WORK INSTRUCTION
Whenever a line below includes the string "blocks", show it.

### RECORD EXCERPTS ###

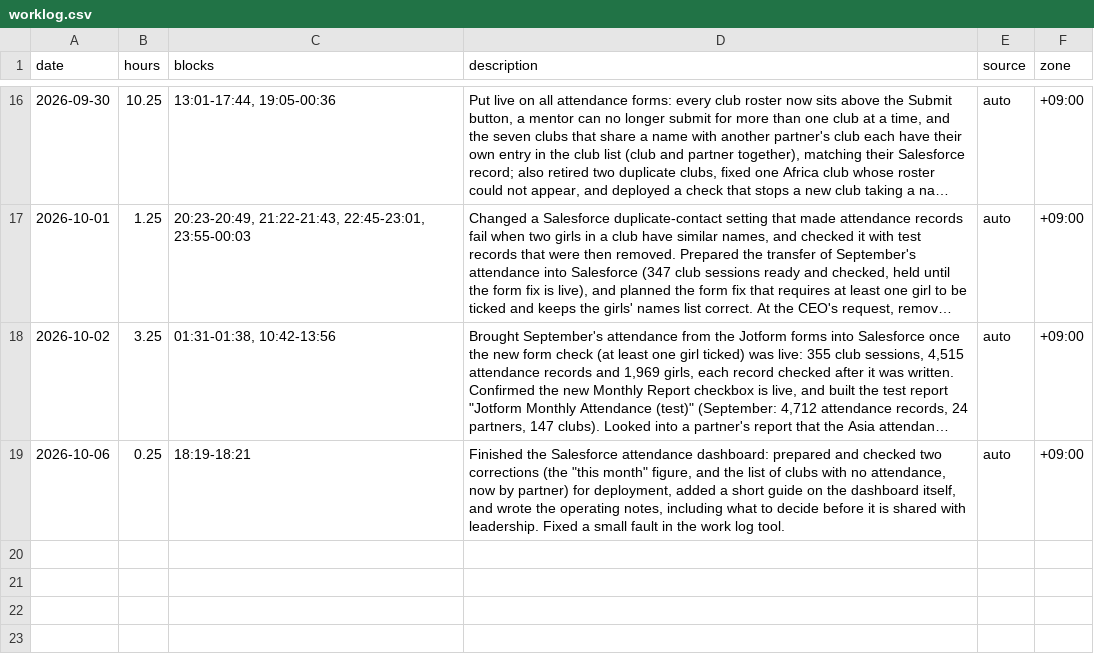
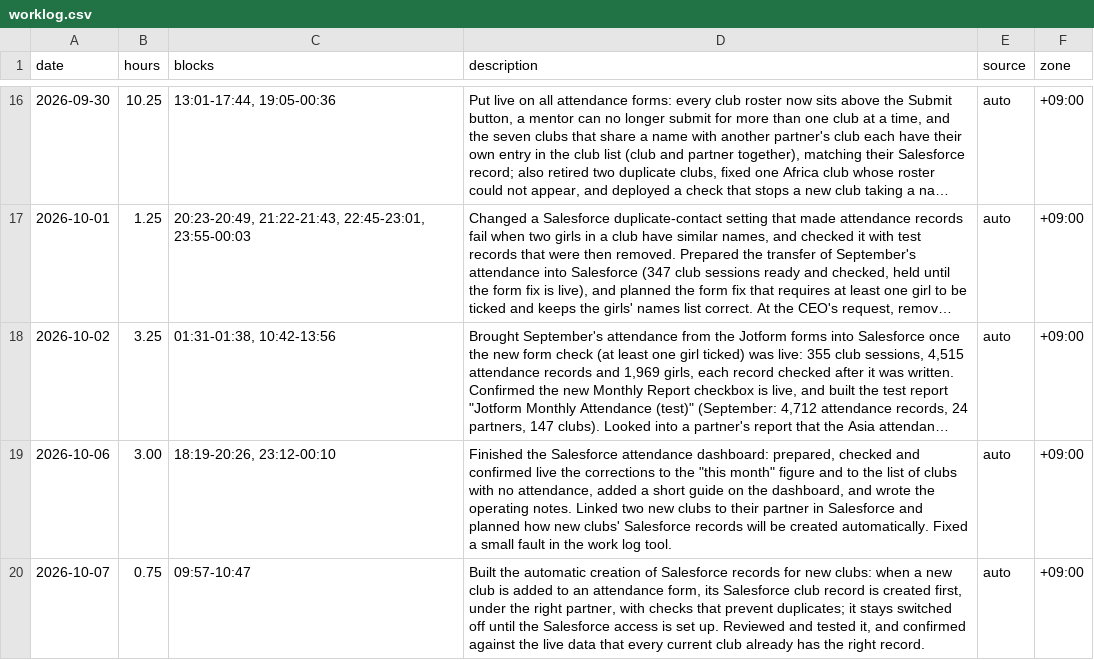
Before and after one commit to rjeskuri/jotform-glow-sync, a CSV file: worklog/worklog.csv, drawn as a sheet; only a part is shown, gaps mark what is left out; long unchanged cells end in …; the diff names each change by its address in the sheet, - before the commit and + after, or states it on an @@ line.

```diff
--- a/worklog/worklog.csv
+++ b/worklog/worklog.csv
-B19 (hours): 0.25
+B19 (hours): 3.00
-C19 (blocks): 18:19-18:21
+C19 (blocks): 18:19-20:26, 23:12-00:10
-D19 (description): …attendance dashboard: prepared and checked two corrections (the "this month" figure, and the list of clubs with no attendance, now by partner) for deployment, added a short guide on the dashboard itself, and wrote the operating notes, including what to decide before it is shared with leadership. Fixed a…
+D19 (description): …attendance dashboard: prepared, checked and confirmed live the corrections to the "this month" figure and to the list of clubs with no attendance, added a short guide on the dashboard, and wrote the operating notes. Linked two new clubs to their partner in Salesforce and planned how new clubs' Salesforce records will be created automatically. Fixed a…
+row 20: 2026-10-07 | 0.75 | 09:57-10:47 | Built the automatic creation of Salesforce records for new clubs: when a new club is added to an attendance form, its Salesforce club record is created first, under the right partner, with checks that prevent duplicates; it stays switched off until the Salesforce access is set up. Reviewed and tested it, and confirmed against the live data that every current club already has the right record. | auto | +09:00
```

###

RESULT
-C19 (blocks): 18:19-18:21
+C19 (blocks): 18:19-20:26, 23:12-00:10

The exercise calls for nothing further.